NAIROBI (Thomson Reuters Foundation) – Some 34,000 South Sudanese civilians are taking refuge in United Nations Mission in South Sudan (UNMISS) bases in the capital Juba and in Bor, the rebel-controlled capital of Jonglei state, the U.N. said late Thursday, as deadly ethnic clashes that began last week plummet the two-year-old nation into chaos.
Since fighting broke out on Dec. 15 in South Sudan , as many as 500 people have been killed, according to local reports received by the U.N., while one UNMISS base in Jonglei state has been attacked. Regional mediators held talks with President Salva Kiir on Thursday in an effort to broker peace.
The U.N. said in its Dec. 19 update that fighting, civil unrest and heightened tension have been reported in 14 locations across the country.
Some 20,000 people have sought refuge in the two main UNMISS bases in Juba, too fearful to return to their homes. Other civilians may have been displaced to other locations around the capital, the U.N. said.
In Bor, clashes between security forces have displaced around 14,000 civilians to the UNMISS base. Some 70 humanitarian staff were evacuated from Bor to Juba on Thursday, with the evacuation of another 75 planned for Friday.
Several hundred people have also sought refuge at the UNMISS base in Bentiu in oil-producing Unity state, the U.N. said.
A U.N. peacekeeping base in the remote town of Akobo in Jonglei state was overrun on Thursday by Luo Nuer assailants targeting 32 Dinka civilians hiding inside. It is unclear how many died.
In Juba and Bor, civilians have also been killed for their ethnicity, according to Human Rights Watch.
The fighting, which erupted around the capital Juba on Sunday night and has quickly spread, pits loyalists of the former Vice President Riek Machar, a Nuer, against Kiir, a member of the dominant Dinka clan.
Machar, whose dismissal in July led to months of tensions, has denied Kiir's accusation that he had led a coup attempt.

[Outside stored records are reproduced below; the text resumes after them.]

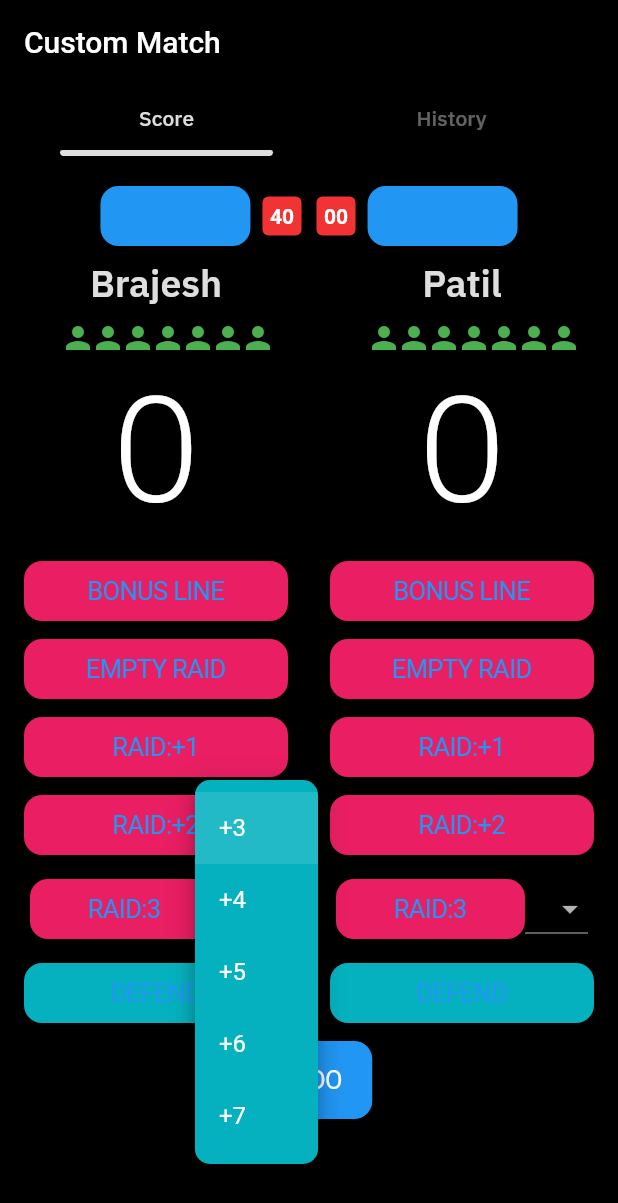
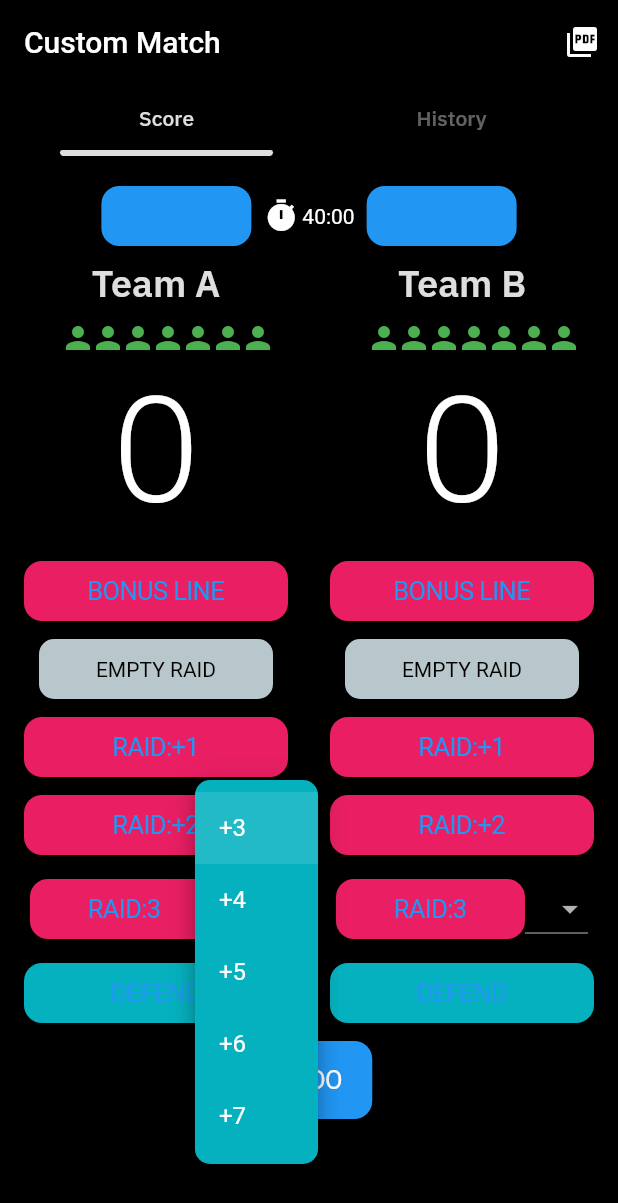
Before and after one commit to gani2267/kabbadi_score_board1, a Flutter app: the screen it shows after launch, after a tap on the "arrow drop down" icon, on a phone screen of 412 x 824 dp. Shown: the top 1203 px of the screen. Run offline on Flutter 3.47's test engine with Material 2 defaults, Android fonts, the light colour scheme and no system bars; drawn by our look-alikes of percent_indicator; our stand-ins replace bot_toast, google_fonts, responsive_framework, riverpod, slide_countdown, stop_watch_timer and 1 more; missing offline and left inert: stream_duration; Roboto replaces fonts that are missing (ibmPlexSans).

Commit message:
change Team Name completed

```diff
--- a/lib/providers/global_provider.dart
+++ b/lib/providers/global_provider.dart
@@ -119,8 +119,8 @@ class global_provider with ChangeNotifier{
     notifyListeners();
   }
 
-  String _teamAName = 'Brajesh';
-  String _teamBName = 'Patil';
+  String _teamAName = 'Team A';
+  String _teamBName = 'Team B';
 
   String get teamAname => _teamAName;
   String get teamBname => _teamBName;
--- a/lib/screens/home_screen.dart
+++ b/lib/screens/home_screen.dart
@@ -26,10 +26,30 @@ class _HomeScreenState extends State<HomeScreen> with SingleTickerProviderStateM
   @override
   Widget build(BuildContext context) {
     return Scaffold(
-      appBar: AppBar(
+      appBar:
+        // PreferredSize(
+      //   preferredSize: Size(double.maxFinite, 60),
+      //   child: Row(
+      //     mainAxisAlignment: MainAxisAlignment.spaceBetween,
+      //     children: [
+      //       Text('Custom Match'),
+      //       Icon(Icons.picture_as_pdf)
+      //     ],
+      //   ),
+      //
+      // ),
+
+      AppBar(
         backgroundColor: Colors.black,
         elevation: 0,
         title: const Text("Custom Match"),
+        actions: [
+          IconButton(
+              onPressed: () {
+
+              },
+              icon: const Icon(Icons.picture_as_pdf))
+        ],
       ),
       body: Padding(
         padding: const EdgeInsets.symmetric(horizontal: 16),
--- a/lib/screens/score_screen.dart
+++ b/lib/screens/score_screen.dart
@@ -1,10 +1,14 @@
+import 'dart:async';
+
 import 'package:flutter/cupertino.dart';
 import 'package:flutter/material.dart';
 
 import 'package:kabbadi_score_board/providers/timer_provider.dart';
 import 'package:kabbadi_score_board/widgets/customPlayer.dart';
+import 'package:percent_indicator/linear_percent_indicator.dart';
 import 'package:provider/provider.dart';
 import 'package:slide_countdown/slide_countdown.dart';
+import 'package:stop_watch_timer/stop_watch_timer.dart';
 import 'package:stream_duration/stream_duration.dart';
 import 'package:riverpod/riverpod.dart';
 
@@ -20,14 +24,22 @@ class ScoreScreen extends StatefulWidget {
 }
 
 class _ScoreScreenState extends State<ScoreScreen> {
+  late TextEditingController controller;
+  late TextEditingController controller_2;
   static StreamDuration _streamDuration= StreamDuration(
     const Duration(minutes: 40),
   );
 
+  final _stopWatchTimer = StopWatchTimer(
+    mode: StopWatchMode.countDown,
+    presetMillisecond: StopWatchTimer.getMilliSecFromMinute(40), // millisecond => minute.
+  );
+
   @override
   void initState() {
-
     super.initState();
+    controller= TextEditingController();
+    controller_2=TextEditingController();
   }
 
   @override
@@ -41,6 +53,8 @@ class _ScoreScreenState extends State<ScoreScreen> {
 
     int _playerTeamB = context.read<global_provider>().playerinB;
     int _playerTeamA = context.read<global_provider>().playerinA;
+    double _percentEmptyRaidA = 0;
+    double _percentEmptyRaidB = 0;
     return Consumer<global_provider>(
         builder: (BuildContext context, gp, Widget? child) {
     return SingleChildScrollView(
@@ -53,10 +67,11 @@ class _ScoreScreenState extends State<ScoreScreen> {
                   kbButton(width: 100, title:
                         "START", onTap: () =>
                         {
-                          // _isTimerPause = !_isTimerPause,
-                          // gp.changeValue(_isTimerPause),
-                          // gp.timer(!_isTimerPause),
-                          // _streamDuration.pause(),
+                          if(_stopWatchTimer.isRunning){
+                            _stopWatchTimer.onStopTimer()
+                          }else{
+                            _stopWatchTimer.onStartTimer()
+                          }
                         }, btnColor: Colors.blue),
                   SizedBox(
                     width: 8,
@@ -65,22 +80,26 @@ class _ScoreScreenState extends State<ScoreScreen> {
                     height: 40,
                     child: Row(
                       children: [
-                        SlideCountdownSeparated(duration:
-                        Duration(minutes: context.watch<TimeStrings>().min,
-                            seconds: context.watch<TimeStrings>().second),
-                        )
-                        // Icon(Icons.timer),
-                        // SizedBox(
-                        //   width: 2,
-                        // ),
-                        // Text(context
-                        //     .watch<TimeStrings>()
-                        //     .min
-                        //     .toString()+":"),
-                        // Text(context
-                        //     .watch<TimeStrings>()
-                        //     .second
-                        //     .toString()),
+                    StreamBuilder<int>(
+                    stream: _stopWatchTimer.rawTime,
+                      initialData: 0,
+                      builder: (context, snap) {
+                        final value = snap.data;
+                        final displayTime = StopWatchTimer.getDisplayTime(value!);
+                        String _displayTimeArrMid = displayTime.split('.').first;
+                        List<String> _displayTimeArr = _displayTimeArrMid.split(':');
+                        return Row(
+                          children: <Widget>[
+                            Icon(Icons.timer),
+                            SizedBox(
+                              width: 2,
+                            ),
+                            Text(_displayTimeArr[1]+":"),
+                            Text(_displayTimeArr[2])
+                          ],
+                        );
+                      },
+                    ),
                       ],
                     ),
                   ),
@@ -89,7 +108,7 @@ class _ScoreScreenState extends State<ScoreScreen> {
                   ),
                   kbButton(width: 100, title: "RESET", onTap: () =>
                   {
-                    // context.watch<TimeStrings>().ResetTime(),
+                    _stopWatchTimer.onResetTimer()
                   }, btnColor: Colors.blue),
                 ],
               ),
@@ -104,8 +123,10 @@ class _ScoreScreenState extends State<ScoreScreen> {
                     style: TextButton.styleFrom(
                       primary: Colors.blue,
                     ),
-                    onPressed: () {
-                      showDialog(context: context, builder: (BuildContext context) => changeTeamNameDialog);
+                    onPressed: () async {
+                      final TA= await openDialog();
+                      if(TA==null || TA.isEmpty) return;
+                      setState(() => gp.changeTeamAName(TA));
                     },
                     child: Text(gp.teamAname,style: headline5WhiteBold,),
                   ),
@@ -120,10 +141,35 @@ class _ScoreScreenState extends State<ScoreScreen> {
                     gp.addHistoryEle(gp.teamAname, 'BonusLine: +1')
                   }),
                   SizedBoxBtwBtns(),
-                  kbButton(width: _btnWidth, title: "EMPTY RAID", onTap: ()=>{
-                    gp.incrementA(0),
-                    gp.addHistoryEle(gp.teamAname, 'Empty Raid: +0')
-                  }),
+                  GestureDetector(
+                    child: new LinearPercentIndicator(
+                      width: _btnWidth,
+                      barRadius: Radius.circular(10),
+                      animation: true,
+                      animationDuration: 000,
+                      lineHeight: 40.0,
+                      percent: _percentEmptyRaidA,
+                      center: Text("EMPTY RAID",style: TextStyle(
+                        color: Colors.black
+                      ),),
+                      linearStrokeCap: LinearStrokeCap.butt,
+                      progressColor: Colors.red,
+                    ),
+                    onTap: () {
+                      gp.incrementA(0);
+                      gp.addHistoryEle(gp.teamAname, 'Empty Raid: +0');
+                      _percentEmptyRaidA += (1/3);
+                      Timer(Duration(seconds: 1), () {
+                        if(_percentEmptyRaidA == 1){
+                          _percentEmptyRaidA = 0;
+                        }
+                      });
+                    },
+                  ),
+                  // kbButton(width: _btnWidth, title: "EMPTY RAID", onTap: ()=>{
+                  //   gp.incrementA(0),
+                  //   gp.addHistoryEle(gp.teamAname, 'Empty Raid: +0')
+                  // }),
                   SizedBoxBtwBtns(),
                   kbButton(width: _btnWidth, title: "RAID:+1", onTap: ()=>{
                     gp.incrementA(1),
@@ -187,8 +233,10 @@ class _ScoreScreenState extends State<ScoreScreen> {
                     style: TextButton.styleFrom(
                       primary: Colors.blue,
                     ),
-                    onPressed: () {
-                      showDialog(context: context, builder: (BuildContext context) => changeTeamNameDialog);
+                    onPressed: () async {
+                      final TB= await OD();
+                      if(TB==null || TB.isEmpty) return;
+                      setState(() => gp.changeTeamBName(TB));
                     },
                     child: Text(gp.teamBname,style: headline5WhiteBold,),
                   ),
@@ -202,9 +250,35 @@ class _ScoreScreenState extends State<ScoreScreen> {
                     gp.addHistoryEle(gp.teamBname, 'BonusLine: +1')
                   }),
                   SizedBoxBtwBtns(),
-                  kbButton(width: _btnWidth, title: "EMPTY RAID", onTap: ()=>{gp.incrementB(0),
-                    gp.addHistoryEle(gp.teamBname, 'Empty Raid: +0')
-                  }),
+                  GestureDetector(
+                    child: new LinearPercentIndicator(
+                      width: _btnWidth,
+                      barRadius: Radius.circular(10),
+                      animation: true,
+                      animationDuration: 000,
+                      lineHeight: 40.0,
+                      percent: _percentEmptyRaidB,
+                      center: Text("EMPTY RAID",style: TextStyle(
+                          color: Colors.black
+                      ),),
+                      linearStrokeCap: LinearStrokeCap.butt,
+                      progressColor: Colors.red,
+                    ),
+                    onTap: () {
+                      gp.incrementB(0);
+                      gp.addHistoryEle(gp.teamBname, 'Empty Raid: +0');
+                      _percentEmptyRaidB += (1/3);
+                      Timer(Duration(seconds: 1), () {
+                        if(_percentEmptyRaidB == 1){
+                          _percentEmptyRaidB = 0;
+                        }
+                      });
+                    },
+                  ),
+                  // kbButton(width: _btnWidth, title: "EMPTY RAID", onTap: ()=>{
+                  //   gp.incrementB(0),
+                  //   gp.addHistoryEle(gp.teamBname, 'Empty Raid: +0')
+                  // }),
                   SizedBoxBtwBtns(),
                   kbButton(width: _btnWidth, title: "RAID:+1", onTap: ()=>{gp.incrementB(1),
                     gp.incrementplayerB(1),
@@ -321,4 +395,46 @@ class _ScoreScreenState extends State<ScoreScreen> {
       ),
     ),
       );
+
+  Future<String?> openDialog() => showDialog<String>(
+    context: context,
+    builder: (context) => AlertDialog(
+      title: Text('Your Team Name'),
+      content: TextField(
+        autofocus: true,
+        decoration: InputDecoration(hintText: 'Team A'),
+        controller: controller,
+      ),
+      actions: [
+        TextButton(onPressed: submit,
+          child: Text('SUBMIT'),
+        ),
+
+      ],
+    ),
+  );
+  Future<String?> OD() => showDialog<String>(
+    context: context,
+    builder: (context) => AlertDialog(
+      title: Text('Your Team Name'),
+      content: TextField(
+        autofocus: true,
+        decoration: InputDecoration(hintText: 'Team B'),
+        controller: controller_2,
+      ),
+      actions: [
+        TextButton(onPressed: sb,
+          child: Text('SUBMIT'),
+        ),
+
+      ],
+    ),
+  );
+  void sb(){
+    Navigator.of(context).pop(controller_2.text);
+  }
+  void submit(){
+    Navigator.of(context).pop(controller.text);
+
+  }
 }
--- a/pubspec.yaml
+++ b/pubspec.yaml
@@ -43,6 +43,8 @@ dependencies:
   provider: ^6.0.4
   slide_countdown: ^0.3.4
   riverpod: ^2.1.1
+  percent_indicator: ^4.2.2
+  stop_watch_timer: ^2.0.0
 
 dev_dependencies:
   flutter_test:
```
Also changed, not shown: pubspec.lock.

The U.N. described the conditions for displaced people in Juba and Bor as “challenging”.
“In U.N. bases, some people have been able to construct basic shelters with available materials, but many have no or limited access to shelter. While some displaced groups have been able to move in and out of the bases during daytime to restock on food and other supplies, many others are concerned with the protection risks associated with leaving the base,” it said.
“Protection of civilians remains a major concern in all areas affected by the current spate of violence.”
As the security situation stabilised in Juba on Wednesday, aid agencies were able to travel around the city to assist the displaced, the U.N. said. They found some areas of the city deserted.
On Thursday in Juba, interagency assessments were carried out in the UNMISS bases in Jebel and Tomping, Juba Teaching Hospital and five neighbourhoods around town.
Juba Teaching Hospital, the main hospital in the city, has admitted 220 patients as a direct result of the violence.
The assessment teams found immediate needs for food, primary healthcare, nutrition screening, water purification and storage, emergency latrines, hygiene promotion and site planning and management.
“Partners have begun responding to the most urgent needs, and responses are ongoing,” the U.N. said.
CONFINED TO BASES
Sporadic fighting has been reported in several areas across Jonglei state, including Gumuruk, Likuangole, Pibor town, Pochalla and Waat, the U.N. said. People are also fleeing from Jonglei to neighbouring Lakes state.
“In the areas of Jonglei where insecurity is ongoing aid agencies are confined to their bases,” it said.
The situation is also tense in several other states, including in Eastern Equatoria, Unity, Warrap and Western Bahr el Ghazal, it said.